Collection entries:
* * * *
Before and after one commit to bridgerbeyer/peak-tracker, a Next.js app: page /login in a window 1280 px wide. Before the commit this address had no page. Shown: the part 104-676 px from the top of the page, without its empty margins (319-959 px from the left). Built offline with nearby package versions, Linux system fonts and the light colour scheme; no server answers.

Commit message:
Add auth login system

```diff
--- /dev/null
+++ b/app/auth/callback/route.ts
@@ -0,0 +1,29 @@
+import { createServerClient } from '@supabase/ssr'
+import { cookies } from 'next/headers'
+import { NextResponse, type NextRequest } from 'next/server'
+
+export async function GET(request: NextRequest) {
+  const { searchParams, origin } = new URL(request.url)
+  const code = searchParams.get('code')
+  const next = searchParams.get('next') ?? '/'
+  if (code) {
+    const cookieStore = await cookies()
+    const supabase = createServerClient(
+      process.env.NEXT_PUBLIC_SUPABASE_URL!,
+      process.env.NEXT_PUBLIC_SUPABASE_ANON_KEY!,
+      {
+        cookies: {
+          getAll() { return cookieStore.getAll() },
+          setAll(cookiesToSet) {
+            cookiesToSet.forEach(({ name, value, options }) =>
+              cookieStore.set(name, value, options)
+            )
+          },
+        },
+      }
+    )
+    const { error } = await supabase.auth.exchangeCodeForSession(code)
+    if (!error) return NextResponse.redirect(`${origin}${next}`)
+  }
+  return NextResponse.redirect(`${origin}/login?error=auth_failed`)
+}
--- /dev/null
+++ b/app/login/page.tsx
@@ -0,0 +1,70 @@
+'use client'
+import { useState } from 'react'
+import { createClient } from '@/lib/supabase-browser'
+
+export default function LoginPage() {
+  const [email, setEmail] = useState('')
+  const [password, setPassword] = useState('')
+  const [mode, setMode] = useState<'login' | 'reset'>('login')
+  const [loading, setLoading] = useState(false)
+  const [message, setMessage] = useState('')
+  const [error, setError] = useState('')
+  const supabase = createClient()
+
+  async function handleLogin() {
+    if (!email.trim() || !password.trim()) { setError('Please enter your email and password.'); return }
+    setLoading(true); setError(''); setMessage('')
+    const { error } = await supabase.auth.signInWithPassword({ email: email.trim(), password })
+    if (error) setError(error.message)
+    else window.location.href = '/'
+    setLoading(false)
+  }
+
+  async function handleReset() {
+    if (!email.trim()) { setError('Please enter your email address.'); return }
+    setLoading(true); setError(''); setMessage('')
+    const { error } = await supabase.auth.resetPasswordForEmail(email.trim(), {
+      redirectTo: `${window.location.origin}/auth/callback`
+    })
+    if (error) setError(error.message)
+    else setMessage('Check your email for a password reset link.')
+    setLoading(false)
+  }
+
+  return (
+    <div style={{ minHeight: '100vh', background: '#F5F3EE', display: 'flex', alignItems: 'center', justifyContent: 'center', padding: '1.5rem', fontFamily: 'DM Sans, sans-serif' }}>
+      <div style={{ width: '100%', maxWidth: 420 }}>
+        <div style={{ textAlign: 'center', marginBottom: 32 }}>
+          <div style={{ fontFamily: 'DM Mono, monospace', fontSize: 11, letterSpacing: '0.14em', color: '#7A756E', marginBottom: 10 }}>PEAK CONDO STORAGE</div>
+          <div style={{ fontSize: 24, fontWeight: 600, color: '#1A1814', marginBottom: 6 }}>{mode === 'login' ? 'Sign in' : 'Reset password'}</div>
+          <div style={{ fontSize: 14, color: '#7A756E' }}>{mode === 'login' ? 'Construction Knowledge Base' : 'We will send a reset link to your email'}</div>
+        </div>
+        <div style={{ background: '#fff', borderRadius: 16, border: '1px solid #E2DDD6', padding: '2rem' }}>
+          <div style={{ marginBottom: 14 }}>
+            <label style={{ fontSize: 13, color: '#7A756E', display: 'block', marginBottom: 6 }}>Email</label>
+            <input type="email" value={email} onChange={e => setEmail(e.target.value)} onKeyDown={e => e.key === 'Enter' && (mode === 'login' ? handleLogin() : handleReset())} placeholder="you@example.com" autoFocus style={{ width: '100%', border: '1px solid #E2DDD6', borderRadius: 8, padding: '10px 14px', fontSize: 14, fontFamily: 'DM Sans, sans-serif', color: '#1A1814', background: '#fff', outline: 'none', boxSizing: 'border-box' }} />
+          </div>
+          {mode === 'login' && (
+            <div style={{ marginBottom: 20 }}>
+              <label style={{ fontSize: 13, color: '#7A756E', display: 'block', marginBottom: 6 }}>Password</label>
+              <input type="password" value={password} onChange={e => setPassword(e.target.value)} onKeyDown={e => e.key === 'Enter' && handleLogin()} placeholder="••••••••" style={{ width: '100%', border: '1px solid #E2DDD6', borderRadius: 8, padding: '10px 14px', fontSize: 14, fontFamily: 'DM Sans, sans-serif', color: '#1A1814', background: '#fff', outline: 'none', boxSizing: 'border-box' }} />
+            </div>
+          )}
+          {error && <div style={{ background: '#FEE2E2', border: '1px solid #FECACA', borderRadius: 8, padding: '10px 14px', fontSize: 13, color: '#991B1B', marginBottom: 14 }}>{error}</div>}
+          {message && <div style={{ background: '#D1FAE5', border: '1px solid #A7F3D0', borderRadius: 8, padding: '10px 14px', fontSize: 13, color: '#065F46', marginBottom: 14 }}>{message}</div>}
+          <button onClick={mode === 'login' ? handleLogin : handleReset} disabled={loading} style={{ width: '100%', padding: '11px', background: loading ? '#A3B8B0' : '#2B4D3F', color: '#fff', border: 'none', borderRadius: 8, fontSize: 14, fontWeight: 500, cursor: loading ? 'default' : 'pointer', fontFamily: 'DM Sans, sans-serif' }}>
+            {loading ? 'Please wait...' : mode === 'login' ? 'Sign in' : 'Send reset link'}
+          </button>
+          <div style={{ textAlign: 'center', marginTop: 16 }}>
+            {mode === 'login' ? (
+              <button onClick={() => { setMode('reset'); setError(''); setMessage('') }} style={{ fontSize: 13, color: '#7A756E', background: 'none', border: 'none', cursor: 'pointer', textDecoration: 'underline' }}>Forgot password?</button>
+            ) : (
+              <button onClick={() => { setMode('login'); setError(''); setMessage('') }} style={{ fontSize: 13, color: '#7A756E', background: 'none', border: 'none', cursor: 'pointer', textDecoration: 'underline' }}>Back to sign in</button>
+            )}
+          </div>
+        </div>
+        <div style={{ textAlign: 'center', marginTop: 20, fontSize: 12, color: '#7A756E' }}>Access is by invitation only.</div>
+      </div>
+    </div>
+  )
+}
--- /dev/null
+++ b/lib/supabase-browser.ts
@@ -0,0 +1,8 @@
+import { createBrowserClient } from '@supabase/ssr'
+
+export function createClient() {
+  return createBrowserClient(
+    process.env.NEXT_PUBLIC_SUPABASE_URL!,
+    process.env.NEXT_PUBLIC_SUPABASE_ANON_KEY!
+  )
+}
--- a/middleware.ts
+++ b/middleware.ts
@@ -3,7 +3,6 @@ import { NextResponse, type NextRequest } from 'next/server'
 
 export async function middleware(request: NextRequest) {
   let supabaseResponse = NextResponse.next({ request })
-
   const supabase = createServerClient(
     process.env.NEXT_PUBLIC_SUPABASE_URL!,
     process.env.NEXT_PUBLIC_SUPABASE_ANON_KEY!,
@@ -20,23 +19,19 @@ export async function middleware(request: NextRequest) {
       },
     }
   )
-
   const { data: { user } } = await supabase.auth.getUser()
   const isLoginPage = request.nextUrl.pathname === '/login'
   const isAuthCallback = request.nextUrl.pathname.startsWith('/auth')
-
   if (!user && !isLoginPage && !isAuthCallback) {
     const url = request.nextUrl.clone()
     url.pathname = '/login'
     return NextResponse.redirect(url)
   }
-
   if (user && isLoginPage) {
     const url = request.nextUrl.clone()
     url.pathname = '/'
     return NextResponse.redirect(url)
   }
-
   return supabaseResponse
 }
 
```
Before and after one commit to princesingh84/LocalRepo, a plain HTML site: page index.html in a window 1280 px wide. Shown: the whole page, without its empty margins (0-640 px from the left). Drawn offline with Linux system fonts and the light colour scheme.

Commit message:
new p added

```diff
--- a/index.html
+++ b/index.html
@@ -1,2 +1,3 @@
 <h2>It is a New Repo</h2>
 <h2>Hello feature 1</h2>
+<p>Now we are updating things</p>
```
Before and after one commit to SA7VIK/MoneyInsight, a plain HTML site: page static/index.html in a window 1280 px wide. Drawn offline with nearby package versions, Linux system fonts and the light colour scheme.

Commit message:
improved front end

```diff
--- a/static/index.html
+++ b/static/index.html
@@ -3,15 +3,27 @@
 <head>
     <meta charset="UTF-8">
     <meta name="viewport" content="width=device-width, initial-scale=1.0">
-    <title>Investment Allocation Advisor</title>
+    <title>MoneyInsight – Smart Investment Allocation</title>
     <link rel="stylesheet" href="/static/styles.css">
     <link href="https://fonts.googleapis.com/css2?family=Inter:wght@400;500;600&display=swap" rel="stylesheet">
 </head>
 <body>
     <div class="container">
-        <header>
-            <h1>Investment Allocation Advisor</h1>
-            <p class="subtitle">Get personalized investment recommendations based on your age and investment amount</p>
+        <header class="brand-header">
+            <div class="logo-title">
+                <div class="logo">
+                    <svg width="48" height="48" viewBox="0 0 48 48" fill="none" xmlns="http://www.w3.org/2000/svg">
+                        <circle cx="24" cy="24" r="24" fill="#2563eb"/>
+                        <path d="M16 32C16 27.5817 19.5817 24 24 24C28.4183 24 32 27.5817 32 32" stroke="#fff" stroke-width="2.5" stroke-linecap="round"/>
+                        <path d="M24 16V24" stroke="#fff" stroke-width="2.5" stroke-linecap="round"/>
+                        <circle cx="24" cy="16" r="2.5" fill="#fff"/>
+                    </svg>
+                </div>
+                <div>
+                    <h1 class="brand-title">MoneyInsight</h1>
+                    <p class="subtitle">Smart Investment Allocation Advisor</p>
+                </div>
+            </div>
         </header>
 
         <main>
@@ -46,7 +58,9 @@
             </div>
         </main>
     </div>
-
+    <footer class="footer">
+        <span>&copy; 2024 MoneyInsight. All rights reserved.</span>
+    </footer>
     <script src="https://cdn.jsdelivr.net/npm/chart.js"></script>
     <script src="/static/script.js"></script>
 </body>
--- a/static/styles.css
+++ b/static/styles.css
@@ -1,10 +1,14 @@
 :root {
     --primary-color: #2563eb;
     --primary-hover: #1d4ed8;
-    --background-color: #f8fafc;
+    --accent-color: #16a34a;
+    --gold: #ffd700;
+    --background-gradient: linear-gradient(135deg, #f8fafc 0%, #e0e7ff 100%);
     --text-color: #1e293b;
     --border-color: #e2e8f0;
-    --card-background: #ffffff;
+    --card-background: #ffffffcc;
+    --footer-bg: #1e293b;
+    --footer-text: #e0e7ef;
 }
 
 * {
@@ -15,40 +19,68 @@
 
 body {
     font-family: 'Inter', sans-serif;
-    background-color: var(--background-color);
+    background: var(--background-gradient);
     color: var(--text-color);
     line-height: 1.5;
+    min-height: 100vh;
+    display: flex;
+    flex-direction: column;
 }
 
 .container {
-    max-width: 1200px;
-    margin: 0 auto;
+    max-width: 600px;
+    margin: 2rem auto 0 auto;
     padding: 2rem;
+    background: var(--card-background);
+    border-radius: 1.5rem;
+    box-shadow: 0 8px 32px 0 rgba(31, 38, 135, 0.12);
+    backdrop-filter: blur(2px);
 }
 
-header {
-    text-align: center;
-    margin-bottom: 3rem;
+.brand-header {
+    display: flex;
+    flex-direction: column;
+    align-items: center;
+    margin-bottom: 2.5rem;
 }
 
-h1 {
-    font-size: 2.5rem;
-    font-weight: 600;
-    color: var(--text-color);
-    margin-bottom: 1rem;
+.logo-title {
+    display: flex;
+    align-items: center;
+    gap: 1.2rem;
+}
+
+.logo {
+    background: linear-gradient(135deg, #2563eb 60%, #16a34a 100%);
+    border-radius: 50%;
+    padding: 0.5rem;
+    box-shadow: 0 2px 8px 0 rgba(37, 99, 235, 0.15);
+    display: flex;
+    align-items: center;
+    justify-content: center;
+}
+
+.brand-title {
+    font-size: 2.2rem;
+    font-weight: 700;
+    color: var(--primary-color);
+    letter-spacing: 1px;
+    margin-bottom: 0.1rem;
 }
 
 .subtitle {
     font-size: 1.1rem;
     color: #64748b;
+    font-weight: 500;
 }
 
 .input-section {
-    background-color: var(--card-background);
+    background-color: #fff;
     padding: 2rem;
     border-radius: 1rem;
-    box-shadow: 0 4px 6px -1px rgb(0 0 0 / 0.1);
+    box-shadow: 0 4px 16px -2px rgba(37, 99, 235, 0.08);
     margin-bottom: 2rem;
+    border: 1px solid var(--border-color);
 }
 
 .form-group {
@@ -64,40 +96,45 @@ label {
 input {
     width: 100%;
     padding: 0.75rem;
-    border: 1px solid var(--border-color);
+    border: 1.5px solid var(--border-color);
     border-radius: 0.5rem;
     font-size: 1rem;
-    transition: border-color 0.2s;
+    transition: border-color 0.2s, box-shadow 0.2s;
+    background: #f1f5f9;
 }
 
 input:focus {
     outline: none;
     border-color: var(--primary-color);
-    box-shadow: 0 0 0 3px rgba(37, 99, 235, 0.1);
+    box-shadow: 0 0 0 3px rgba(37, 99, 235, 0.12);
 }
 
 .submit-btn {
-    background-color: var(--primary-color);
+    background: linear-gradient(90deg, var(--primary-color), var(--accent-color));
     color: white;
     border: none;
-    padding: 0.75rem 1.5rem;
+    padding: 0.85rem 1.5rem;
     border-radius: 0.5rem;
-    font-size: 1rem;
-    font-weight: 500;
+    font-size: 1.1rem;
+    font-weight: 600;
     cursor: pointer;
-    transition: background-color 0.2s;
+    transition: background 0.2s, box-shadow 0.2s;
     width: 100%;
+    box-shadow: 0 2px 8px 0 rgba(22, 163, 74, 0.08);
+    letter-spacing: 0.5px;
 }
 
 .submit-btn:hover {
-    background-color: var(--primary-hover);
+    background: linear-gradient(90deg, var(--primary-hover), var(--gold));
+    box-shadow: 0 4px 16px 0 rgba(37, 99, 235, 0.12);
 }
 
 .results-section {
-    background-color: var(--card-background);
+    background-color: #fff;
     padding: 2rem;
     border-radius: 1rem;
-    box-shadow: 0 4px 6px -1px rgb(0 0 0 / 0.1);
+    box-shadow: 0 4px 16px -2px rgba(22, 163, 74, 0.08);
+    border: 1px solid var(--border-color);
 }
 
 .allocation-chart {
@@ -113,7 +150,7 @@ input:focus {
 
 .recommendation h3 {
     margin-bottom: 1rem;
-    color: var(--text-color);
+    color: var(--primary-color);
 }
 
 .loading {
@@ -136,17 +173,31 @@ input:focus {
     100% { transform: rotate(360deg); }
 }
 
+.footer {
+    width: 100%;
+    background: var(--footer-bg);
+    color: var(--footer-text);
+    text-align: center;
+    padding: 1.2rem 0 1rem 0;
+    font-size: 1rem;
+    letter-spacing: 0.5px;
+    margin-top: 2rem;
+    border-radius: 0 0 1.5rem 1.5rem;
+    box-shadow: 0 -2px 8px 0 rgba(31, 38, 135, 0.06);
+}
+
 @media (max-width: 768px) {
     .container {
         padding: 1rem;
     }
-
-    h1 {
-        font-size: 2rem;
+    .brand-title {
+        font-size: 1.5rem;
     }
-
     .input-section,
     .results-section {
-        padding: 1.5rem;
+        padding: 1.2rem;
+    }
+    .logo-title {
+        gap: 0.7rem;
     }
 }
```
* * * *
The task calls for all lines in the entries that hold "process".

** SOLUTION **
+      process.env.NEXT_PUBLIC_SUPABASE_URL!,
+      process.env.NEXT_PUBLIC_SUPABASE_ANON_KEY!,
+    process.env.NEXT_PUBLIC_SUPABASE_URL!,
+    process.env.NEXT_PUBLIC_SUPABASE_ANON_KEY!
     process.env.NEXT_PUBLIC_SUPABASE_URL!,
     process.env.NEXT_PUBLIC_SUPABASE_ANON_KEY!,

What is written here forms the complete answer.